Over $280 million in medical debt affecting more than 158,000 Cook County residents has been erased as part of a countywide medical debt relief program launched last year, according to Cook County Board President Toni Preckwinkle in a Tuesday news release.
As part of the program, Cook County officials work with the national nonprofit RIP Medical Debt to purchase debt from health care providers in the county, which then allows the debts to be erased for residents who qualify based on financial hardship.
“We buy it basically at the same price that they would sell it to debt collectors,” said Preckwinkle in an interview on “Chicago Tonight” in May about the program. “We buy it, we erase the debt, send the families, individuals notices that their debt has been wiped out.”

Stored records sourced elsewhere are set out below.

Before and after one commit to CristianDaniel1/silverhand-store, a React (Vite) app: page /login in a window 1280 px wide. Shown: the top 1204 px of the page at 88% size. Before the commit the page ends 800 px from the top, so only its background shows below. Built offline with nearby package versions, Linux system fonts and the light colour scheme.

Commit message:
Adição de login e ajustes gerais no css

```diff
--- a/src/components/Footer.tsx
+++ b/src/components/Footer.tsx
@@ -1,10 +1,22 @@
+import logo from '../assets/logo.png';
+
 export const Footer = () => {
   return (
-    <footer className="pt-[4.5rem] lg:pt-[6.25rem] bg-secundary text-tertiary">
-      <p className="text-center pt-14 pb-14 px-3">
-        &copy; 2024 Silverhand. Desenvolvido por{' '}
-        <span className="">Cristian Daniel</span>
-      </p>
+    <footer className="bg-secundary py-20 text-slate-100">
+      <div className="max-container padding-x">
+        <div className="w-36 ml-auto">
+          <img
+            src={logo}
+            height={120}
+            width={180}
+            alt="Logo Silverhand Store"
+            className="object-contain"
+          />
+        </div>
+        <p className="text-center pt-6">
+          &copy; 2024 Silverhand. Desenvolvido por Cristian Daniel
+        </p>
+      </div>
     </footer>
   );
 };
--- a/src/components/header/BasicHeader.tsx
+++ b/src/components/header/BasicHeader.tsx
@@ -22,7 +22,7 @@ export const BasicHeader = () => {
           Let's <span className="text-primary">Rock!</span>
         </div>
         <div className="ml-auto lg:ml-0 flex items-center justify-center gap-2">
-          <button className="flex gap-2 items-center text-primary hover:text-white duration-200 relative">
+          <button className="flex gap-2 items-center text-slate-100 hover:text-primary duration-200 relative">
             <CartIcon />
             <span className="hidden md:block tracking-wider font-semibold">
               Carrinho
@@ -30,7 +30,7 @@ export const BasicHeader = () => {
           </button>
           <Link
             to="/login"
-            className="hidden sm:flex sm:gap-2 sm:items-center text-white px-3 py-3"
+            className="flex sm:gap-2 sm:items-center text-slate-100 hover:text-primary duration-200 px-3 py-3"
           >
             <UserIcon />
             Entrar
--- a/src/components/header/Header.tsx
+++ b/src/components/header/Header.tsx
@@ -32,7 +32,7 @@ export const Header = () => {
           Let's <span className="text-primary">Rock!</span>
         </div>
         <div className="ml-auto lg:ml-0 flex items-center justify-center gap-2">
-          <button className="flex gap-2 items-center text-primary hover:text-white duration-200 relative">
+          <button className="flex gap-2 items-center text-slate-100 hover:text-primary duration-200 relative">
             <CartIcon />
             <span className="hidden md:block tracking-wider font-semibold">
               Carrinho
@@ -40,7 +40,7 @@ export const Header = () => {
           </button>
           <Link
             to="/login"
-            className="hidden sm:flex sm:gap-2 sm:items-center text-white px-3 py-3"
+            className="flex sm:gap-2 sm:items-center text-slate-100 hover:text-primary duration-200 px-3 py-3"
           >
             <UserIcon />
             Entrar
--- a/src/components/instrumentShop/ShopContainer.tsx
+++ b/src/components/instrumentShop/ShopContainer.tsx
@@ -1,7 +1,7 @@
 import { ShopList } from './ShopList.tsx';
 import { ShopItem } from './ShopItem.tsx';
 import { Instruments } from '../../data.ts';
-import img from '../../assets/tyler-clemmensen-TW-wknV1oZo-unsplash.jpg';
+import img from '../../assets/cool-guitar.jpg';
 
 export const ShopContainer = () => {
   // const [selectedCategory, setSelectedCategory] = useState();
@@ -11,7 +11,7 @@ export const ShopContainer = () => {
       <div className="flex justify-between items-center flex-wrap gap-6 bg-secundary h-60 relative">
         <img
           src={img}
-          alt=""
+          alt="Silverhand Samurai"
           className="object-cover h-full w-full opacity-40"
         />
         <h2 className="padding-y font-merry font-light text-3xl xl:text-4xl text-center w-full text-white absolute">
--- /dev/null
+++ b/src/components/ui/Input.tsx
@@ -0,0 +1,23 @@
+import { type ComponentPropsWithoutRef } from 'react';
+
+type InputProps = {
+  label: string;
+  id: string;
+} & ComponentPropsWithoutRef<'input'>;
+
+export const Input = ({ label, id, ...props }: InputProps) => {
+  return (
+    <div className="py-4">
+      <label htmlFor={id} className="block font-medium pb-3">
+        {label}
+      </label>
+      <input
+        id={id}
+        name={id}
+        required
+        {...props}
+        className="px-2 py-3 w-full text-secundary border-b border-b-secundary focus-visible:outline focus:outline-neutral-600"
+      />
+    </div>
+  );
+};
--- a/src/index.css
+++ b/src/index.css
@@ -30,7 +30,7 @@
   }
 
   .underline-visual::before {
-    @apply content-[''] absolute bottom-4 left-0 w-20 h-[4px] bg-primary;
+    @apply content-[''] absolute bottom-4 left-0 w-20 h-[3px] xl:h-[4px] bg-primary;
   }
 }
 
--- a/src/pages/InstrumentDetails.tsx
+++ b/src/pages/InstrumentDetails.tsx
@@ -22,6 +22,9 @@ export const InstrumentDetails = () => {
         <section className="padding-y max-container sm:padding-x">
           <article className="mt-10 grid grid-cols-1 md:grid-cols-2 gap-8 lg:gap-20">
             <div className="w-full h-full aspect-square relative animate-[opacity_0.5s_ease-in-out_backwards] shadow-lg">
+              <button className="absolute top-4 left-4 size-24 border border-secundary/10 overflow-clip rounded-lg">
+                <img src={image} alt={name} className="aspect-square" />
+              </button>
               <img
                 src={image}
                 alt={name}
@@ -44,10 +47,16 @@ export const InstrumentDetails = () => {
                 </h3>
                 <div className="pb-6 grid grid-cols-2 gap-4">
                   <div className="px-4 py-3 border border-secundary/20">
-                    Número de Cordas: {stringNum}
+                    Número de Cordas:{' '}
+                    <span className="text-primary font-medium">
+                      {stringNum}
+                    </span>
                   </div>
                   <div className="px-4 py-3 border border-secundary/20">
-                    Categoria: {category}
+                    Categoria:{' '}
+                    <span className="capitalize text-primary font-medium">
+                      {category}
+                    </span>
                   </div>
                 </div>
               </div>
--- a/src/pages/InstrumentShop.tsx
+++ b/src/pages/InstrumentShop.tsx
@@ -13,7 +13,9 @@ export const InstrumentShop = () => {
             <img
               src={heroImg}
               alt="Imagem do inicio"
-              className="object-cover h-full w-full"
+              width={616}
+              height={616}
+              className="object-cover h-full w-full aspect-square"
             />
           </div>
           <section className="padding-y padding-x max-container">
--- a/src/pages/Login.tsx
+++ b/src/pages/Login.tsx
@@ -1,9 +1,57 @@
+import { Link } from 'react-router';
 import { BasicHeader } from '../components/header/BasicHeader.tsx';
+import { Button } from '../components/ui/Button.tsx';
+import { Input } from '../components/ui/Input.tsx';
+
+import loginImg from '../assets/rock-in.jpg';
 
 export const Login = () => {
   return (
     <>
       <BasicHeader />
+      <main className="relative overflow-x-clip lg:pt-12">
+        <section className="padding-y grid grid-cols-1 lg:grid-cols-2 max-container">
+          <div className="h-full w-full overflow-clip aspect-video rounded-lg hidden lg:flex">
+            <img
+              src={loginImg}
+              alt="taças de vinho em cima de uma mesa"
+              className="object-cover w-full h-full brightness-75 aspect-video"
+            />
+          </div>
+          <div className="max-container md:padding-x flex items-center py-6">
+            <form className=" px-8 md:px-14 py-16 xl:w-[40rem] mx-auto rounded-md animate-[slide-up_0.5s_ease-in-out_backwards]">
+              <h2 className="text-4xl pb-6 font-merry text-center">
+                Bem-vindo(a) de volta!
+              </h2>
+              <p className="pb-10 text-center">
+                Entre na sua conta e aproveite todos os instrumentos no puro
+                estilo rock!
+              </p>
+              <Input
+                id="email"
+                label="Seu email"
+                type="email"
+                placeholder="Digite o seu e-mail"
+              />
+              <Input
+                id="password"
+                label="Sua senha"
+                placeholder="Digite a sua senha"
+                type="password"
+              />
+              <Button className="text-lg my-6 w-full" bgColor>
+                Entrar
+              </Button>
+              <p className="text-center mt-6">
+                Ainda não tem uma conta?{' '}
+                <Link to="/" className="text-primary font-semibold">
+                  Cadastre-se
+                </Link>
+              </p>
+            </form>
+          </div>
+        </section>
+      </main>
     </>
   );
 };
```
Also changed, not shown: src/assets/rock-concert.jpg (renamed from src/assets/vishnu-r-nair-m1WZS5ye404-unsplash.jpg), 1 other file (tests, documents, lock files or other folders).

In the latest round of medical debt relief, the county erased over $173 million of debt for more than 85,000 patients at UChicago Medicine. Each UChicago Medicine patient saw an average of about $2,000 in debt relief. Over 75% of patient households reported annual incomes below $51,000, according to officials.
Program recipients are eligible for relief if they are Cook County residents and have incomes up to 400% of current Federal Poverty Guidelines, or have a medical debt that is 5% or more of their estimated household annual income. There is no way to apply for the program, rather, RIP Medical Debt performs an analysis of hospital debt portfolios and identifies qualifying accounts, according to Cook County’s website.
The county has allotted $12 million in COVID-19 recovery funds from the federal American Rescue Plan Act to fund the program.
Neighborhoods on the South and West Sides of Chicago have seen the highest amount of medical debt erased so far, according to officials. Residents living in ZIP codes 60629, 60619 and 60620, which includes parts of Chicago Lawn, Chatham and Auburn Gresham, are among the top three ZIP codes who have seen the highest amount of debt erased with a total of over $38 million.
“People feel a lot of anxiety when they have medical debt,” said RIP Medical Debt President and CEO Allison Sesso in an interview on “Chicago Tonight” in January about the program. “They do not go to the hospitals to get the care that they need when they think they owe a medical debt, or they do owe a medical debt, or they’re concerned that they might get medical debt.”